What to produce >>
Gather each line of the entries below that includes "files".

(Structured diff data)
::::::

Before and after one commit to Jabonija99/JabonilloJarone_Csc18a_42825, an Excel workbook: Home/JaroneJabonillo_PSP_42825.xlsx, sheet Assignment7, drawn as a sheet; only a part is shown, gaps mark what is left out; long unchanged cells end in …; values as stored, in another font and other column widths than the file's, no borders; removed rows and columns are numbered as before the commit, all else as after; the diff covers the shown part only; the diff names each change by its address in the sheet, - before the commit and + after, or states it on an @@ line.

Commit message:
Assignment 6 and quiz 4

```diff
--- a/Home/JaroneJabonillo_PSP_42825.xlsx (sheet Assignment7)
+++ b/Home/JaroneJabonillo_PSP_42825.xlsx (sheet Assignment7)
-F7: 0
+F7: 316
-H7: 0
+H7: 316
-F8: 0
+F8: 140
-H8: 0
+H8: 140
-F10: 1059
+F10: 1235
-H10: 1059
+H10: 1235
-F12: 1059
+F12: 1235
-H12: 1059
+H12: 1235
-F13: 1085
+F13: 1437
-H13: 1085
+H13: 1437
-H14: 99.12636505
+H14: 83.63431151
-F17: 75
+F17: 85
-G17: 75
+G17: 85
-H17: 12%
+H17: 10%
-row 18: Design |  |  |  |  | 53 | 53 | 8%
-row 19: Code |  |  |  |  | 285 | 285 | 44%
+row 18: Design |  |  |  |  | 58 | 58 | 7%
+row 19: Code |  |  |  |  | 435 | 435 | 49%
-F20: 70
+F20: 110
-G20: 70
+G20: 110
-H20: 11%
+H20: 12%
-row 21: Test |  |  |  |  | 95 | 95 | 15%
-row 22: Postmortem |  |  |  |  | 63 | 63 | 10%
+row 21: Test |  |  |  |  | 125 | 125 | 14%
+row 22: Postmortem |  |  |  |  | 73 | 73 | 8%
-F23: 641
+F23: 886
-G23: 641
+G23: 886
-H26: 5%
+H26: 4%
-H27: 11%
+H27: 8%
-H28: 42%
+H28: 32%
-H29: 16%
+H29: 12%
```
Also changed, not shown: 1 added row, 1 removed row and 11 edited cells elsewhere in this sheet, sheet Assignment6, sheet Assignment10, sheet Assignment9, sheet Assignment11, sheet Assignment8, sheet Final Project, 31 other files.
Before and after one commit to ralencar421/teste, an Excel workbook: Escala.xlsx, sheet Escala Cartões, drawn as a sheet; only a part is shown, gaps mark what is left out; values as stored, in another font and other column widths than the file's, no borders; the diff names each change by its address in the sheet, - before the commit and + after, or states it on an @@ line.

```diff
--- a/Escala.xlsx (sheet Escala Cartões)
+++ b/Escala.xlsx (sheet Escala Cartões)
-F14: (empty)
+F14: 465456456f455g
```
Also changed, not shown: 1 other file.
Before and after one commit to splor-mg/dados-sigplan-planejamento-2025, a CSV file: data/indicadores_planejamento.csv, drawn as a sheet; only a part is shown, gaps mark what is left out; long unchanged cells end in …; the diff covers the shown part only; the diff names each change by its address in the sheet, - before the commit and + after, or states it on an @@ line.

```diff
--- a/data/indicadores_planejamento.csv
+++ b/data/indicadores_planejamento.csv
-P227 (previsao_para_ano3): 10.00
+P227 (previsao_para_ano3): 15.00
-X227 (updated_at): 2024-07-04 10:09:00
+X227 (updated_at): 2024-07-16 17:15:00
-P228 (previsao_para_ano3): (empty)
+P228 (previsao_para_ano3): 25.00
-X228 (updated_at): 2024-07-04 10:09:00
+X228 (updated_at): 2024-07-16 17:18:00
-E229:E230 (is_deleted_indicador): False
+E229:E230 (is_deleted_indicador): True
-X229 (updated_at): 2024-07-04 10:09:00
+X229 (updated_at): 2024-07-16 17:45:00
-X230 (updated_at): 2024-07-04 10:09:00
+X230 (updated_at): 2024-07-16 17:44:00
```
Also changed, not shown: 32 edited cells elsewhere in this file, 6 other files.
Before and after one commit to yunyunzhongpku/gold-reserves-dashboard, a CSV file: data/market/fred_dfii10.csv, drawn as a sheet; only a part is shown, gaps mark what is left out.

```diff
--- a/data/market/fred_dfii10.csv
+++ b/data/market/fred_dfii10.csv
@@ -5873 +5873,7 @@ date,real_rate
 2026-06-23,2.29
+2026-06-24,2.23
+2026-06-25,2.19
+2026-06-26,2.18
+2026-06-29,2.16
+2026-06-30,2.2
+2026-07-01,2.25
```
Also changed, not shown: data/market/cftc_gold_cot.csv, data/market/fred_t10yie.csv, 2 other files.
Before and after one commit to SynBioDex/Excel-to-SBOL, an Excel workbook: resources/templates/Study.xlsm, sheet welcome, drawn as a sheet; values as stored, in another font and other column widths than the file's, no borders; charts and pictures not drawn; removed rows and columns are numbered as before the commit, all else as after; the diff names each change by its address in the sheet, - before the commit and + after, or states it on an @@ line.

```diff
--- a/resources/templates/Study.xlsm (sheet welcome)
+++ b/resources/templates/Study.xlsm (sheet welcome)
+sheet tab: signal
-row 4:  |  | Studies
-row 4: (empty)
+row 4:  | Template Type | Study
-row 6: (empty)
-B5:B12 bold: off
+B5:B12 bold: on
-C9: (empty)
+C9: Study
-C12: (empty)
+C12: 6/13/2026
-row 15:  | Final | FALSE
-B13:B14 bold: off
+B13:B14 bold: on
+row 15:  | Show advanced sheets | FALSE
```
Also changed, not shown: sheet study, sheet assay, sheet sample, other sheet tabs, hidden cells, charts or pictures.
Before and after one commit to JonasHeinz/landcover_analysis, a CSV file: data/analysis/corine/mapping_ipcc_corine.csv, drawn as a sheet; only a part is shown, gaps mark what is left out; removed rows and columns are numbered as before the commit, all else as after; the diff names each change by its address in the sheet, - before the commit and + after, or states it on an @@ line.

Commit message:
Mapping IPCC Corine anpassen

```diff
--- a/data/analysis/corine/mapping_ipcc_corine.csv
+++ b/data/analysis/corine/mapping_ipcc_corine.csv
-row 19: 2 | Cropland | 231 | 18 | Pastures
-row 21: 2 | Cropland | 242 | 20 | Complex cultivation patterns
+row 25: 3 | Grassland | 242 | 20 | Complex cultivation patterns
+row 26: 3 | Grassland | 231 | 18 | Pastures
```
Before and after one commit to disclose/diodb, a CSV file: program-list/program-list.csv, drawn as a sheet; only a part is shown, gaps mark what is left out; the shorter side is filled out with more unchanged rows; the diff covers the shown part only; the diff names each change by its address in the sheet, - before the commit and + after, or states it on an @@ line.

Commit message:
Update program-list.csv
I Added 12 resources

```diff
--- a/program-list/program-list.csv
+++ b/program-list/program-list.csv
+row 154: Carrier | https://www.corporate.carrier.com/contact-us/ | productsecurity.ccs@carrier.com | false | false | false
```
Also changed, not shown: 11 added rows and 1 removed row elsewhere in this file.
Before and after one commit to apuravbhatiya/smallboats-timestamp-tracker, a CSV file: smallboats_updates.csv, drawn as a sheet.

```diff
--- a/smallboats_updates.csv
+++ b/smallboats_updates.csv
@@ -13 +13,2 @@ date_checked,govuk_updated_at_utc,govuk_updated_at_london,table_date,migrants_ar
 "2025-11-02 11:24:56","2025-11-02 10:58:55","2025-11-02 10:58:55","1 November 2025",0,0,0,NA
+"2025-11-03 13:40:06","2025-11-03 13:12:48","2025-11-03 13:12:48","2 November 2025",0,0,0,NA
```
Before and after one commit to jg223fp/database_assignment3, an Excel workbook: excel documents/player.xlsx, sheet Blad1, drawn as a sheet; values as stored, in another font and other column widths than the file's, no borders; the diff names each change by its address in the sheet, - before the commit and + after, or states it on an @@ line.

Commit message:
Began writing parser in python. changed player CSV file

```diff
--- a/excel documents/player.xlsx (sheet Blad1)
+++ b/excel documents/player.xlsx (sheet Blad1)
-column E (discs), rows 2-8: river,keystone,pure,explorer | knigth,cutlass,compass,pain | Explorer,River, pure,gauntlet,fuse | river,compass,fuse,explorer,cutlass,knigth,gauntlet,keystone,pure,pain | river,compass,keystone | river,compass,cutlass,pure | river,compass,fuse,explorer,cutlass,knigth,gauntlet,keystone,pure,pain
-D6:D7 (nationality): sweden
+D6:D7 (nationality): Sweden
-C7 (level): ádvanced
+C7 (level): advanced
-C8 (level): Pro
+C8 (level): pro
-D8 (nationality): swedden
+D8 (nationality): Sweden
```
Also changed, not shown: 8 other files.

::::::

Answer to the problem >>
Also changed, not shown: 1 added row, 1 removed row and 11 edited cells elsewhere in this sheet, sheet Assignment6, sheet Assignment10, sheet Assignment9, sheet Assignment11, sheet Assignment8, sheet Final Project, 31 other files.
Also changed, not shown: 32 edited cells elsewhere in this file, 6 other files.
Also changed, not shown: data/market/cftc_gold_cot.csv, data/market/fred_t10yie.csv, 2 other files.
Also changed, not shown: 8 other files.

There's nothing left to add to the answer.